The firing of a one hundred year-old cannon will signal the start of the toughest and longest yacht race over to undertaken.
The firing of a one hundred year-old cannon will signal the start of the toughest and longest yacht race over to undertaken. At least nineteen competitors are making preparations for the start of the race from Portsmouth on Saturday (8 September).
The yachts will be sailing a 30,000 mile (48,000 KM) course, with stops at Cape Town, Sydney, and Rio de Janeiro. The race is expected to take at least eight months to complete.
Entries come from many countries including England, Franco, Germany, Sweden, and Mexico. The oldest boat to take part is a sixty-year-old British made ketch entered by a Swedish crew.
A lot of national prestige is attached to the race, and there are two favourites at present - Chay Blyth's "Great Britain II" and Frenchman Eric Tabarly's "Penduick VI".
Sponsored by an English brewing Company, the race will be started by round-the-world solo yachtsman Sir Alec Rose.
SYNOPSIS: Nineteen entries form many countries will be taking part in the world's longest and toughest yacht race starting on Saturday, form Portsmouth, U.K.

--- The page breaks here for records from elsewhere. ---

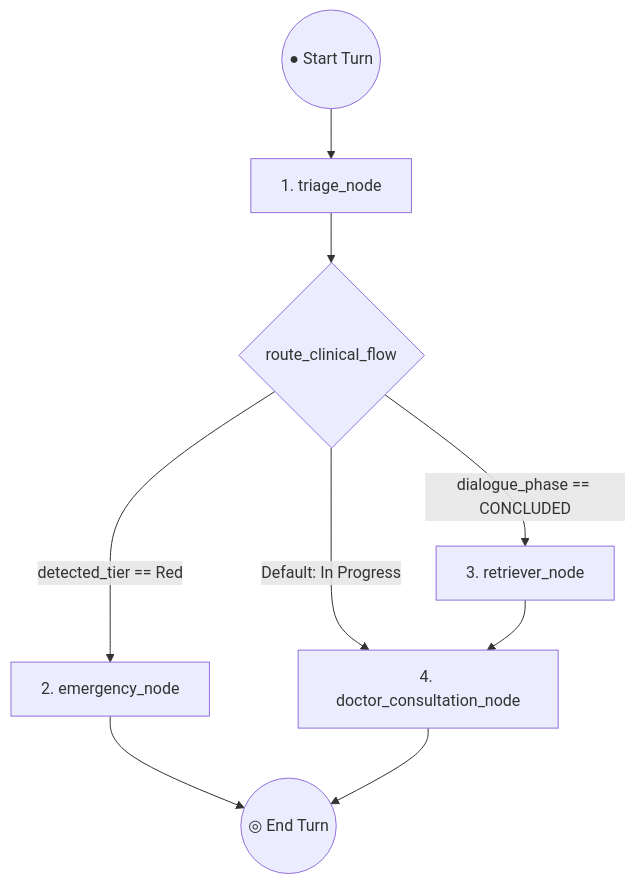
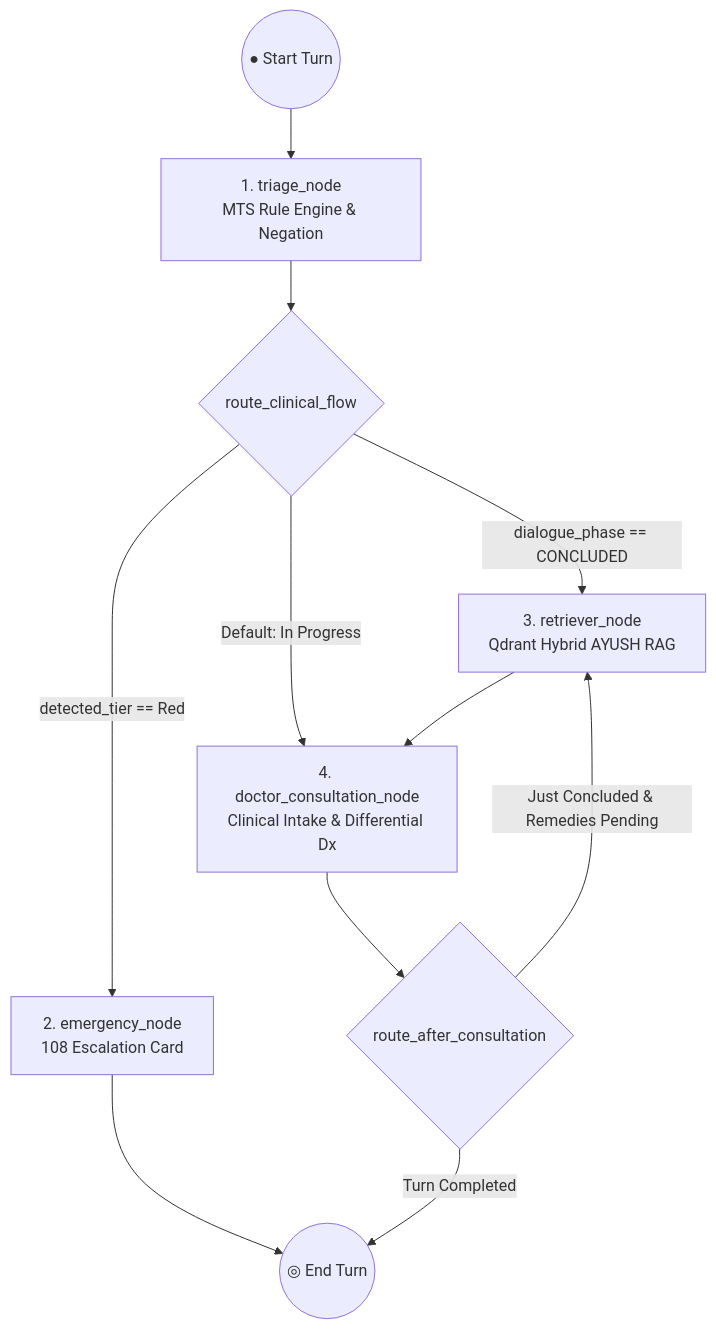
One commit to Sachinsingh198/Sanjeevani changed the first of 2 diagrams in Documentation/04_LANGGRAPH_AGENT_AND_DIALOGUE_FLOW.md. Above: the diagram before and after it, drawn with Mermaid. The commit also changed other lines of this file and 89 other files, not shown here.

````diff
--- a/Documentation/04_LANGGRAPH_AGENT_AND_DIALOGUE_FLOW.md
+++ b/Documentation/04_LANGGRAPH_AGENT_AND_DIALOGUE_FLOW.md
@@ -51,13 +51,16 @@
 ```mermaid
 graph TD
-    Start((● Start Turn)) --> TriageNode[1. triage_node]
+    Start((● Start Turn)) --> TriageNode[1. triage_node\nMTS Rule Engine & Negation]
     TriageNode --> Router{route_clinical_flow}
 
-    Router -->|detected_tier == Red| EmergencyNode[2. emergency_node]
-    Router -->|dialogue_phase == CONCLUDED| RetrieverNode[3. retriever_node]
-    Router -->|Default: In Progress| DoctorNode[4. doctor_consultation_node]
+    Router -->|detected_tier == Red| EmergencyNode[2. emergency_node\n108 Escalation Card]
+    Router -->|dialogue_phase == CONCLUDED| RetrieverNode[3. retriever_node\nQdrant Hybrid AYUSH RAG]
+    Router -->|Default: In Progress| DoctorNode[4. doctor_consultation_node\nClinical Intake & Differential Dx]
 
     RetrieverNode --> DoctorNode
     EmergencyNode --> EndTurn((◎ End Turn))
-    DoctorNode --> EndTurn
+    
+    DoctorNode --> PostDocRouter{route_after_consultation}
+    PostDocRouter -->|Just Concluded & Remedies Pending| RetrieverNode
+    PostDocRouter -->|Turn Completed| EndTurn
 ```
````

The crows are expected to be at sea for at least eight months to complete this 30,000 mile round-the-world voyage, stopping at only three ports.
Sir Alec Rose, the round-the-world solo yachtsman will start the race by firing a one hundred year-old cannon at noon on Saturday.
So far, there are two favourites, Chay Blyth's "Groat Britain II" and Frenchman Eric Tabarly's "Penduick VI". But several other boat should give them a tough race.
Scrutineers are already checking the boats out as they gather at Portsmouth, and crews are busy making last-minute preparations. Once they leave Port mouth they will have to with until they get to Cape Town to make any further changes.
The oldest yacht in the race is a sixty-year-old wooden ketch.